I had one plant in bloom die completely, another one was infested by pests (probably it was more vulnerable or stressed?) right after.
Regarding applying Keiki paste on other plants the results and outcome are more differentiated.
I found Keiki paste to work best on Monstera and Philodendron plants when there already was a sign of a new growth point.
In these cases, Keiki paste has been speeding up the process considerably.
But I wasn’t able to produce a new growth point out of nowhere or revive a very old sleeping node either.
Would I use Keiki paste again? For sure.
It works amazingly for orchids and for other plants such as Monstera and Philodendron and I assume other aroids as well it will considerably speed up new growth points.
Where to buy Keiki Cloning Paste And What Brand to Buy
The best Keiki Paste to buy is probably the Crazy Keiki Cloning Paste from Southside Plants. The reviews are fantastic and the rating is great. You can get it directly from Amazon.
Frequently Asked Questions About Keiki Cloning Paste
Where can I buy Keiki Paste?
Your best chance of getting a Keiki Paste are either Amazon or eBay. On both platforms you will find multiple vendors selling Keiki Cloning Pastes. There are different pastes and brands available that vary slightly in terms of the ingredients they are using. Most of the cloning pastes will make use of Cytokinin and/or other plant growth hormones.
Where can I get Keiki Cloning Paste in Europe?
Very similar to the rest of the world, Amazon and eBay are your go-to sources for orchid Keiki Paste. Potentially some of the brands available in the US might be hard to acquire or will even be not available. Considerable shipping costs apply if you try to get a specific brand of Cloning Paste from overseas.
Can I make my own Keiki Paste?

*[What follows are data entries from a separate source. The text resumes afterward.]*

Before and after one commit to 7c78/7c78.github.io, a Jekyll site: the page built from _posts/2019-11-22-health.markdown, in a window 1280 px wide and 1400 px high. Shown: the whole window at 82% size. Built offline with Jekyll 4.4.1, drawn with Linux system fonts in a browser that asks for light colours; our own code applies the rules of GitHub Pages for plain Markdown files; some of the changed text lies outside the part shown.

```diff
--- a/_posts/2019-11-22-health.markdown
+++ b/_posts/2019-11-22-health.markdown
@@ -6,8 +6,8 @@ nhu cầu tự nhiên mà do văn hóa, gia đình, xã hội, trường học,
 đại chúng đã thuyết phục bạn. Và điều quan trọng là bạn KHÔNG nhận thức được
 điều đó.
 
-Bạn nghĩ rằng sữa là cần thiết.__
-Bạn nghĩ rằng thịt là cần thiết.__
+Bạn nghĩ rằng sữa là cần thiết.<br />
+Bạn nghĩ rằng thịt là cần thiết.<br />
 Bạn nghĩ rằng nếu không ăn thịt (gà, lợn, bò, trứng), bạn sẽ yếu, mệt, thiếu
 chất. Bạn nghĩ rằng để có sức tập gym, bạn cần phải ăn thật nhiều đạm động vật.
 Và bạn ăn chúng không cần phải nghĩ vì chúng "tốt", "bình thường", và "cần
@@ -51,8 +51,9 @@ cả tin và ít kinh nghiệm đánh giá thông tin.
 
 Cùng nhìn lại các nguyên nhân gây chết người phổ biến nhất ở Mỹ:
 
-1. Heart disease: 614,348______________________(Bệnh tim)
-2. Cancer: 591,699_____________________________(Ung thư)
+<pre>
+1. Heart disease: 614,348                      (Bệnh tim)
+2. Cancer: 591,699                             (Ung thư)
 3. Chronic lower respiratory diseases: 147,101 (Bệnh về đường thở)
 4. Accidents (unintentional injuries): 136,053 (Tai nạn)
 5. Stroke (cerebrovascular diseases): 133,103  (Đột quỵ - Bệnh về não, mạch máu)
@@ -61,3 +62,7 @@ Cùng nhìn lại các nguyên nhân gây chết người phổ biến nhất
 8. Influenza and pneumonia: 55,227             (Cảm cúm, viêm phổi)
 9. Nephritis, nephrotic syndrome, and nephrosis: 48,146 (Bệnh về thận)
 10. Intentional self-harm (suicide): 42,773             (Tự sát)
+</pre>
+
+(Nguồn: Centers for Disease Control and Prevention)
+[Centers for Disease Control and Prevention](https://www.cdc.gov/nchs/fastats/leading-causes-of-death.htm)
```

Of course, you can. Most things can be done DIY if you know how it is done and have the motivation, resources as well as the skills and knowledge to do so.
Essentially what you will need is 1g BA/BAP in 1kg of lanolin or some kind of cream such as wrinkle cream as a substitute for lanolin.
How long is the lifespan of Keiki Cloning Paste?
Some vendors guarantee that their paste is guaranteed up to a year but some people reported back that their Keiki past was still working after a couple of years.
How much does orchid Cloning Paste cost?
From 5 USD to roughly 20 USD depending on brand and amount.
How long does it take for a new Keiki to appear?
It will usually take between 4-8 weeks until a Keiki appears. But it depends on many factors and there is no guarantee that any Keiki actually forms. It can very well just be a flower spike or nothing at all.
Can Keiki paste be used for other plants than orchids?
It is said that Keiki past may work for several other plants as well as one of the main ingredients Cytokinin is used in plants in general for cell division. Successful cloning attempts have been reported with Monstera, Philodendron and many more plants.
What is the success/failure rate when using Keiki Paste?
We have not applied it to enough plants to tell yet and the Cloning Paste has yet to prove any kind of success.
How do I remove the Keiki from the orchid?
Once roots emerge and are at least 1-3” or 2.6- 7.6cm long, your Keiki is ready to be removed from the mother plant.
Last update on 2022-10-03 / Affiliate links / Images from Amazon Product Advertising API
Taking care of houseplants and gardening are my greatest passions. I am transforming my apartment into an urban jungle and am growing veggies in my indoor and outdoor garden year-round.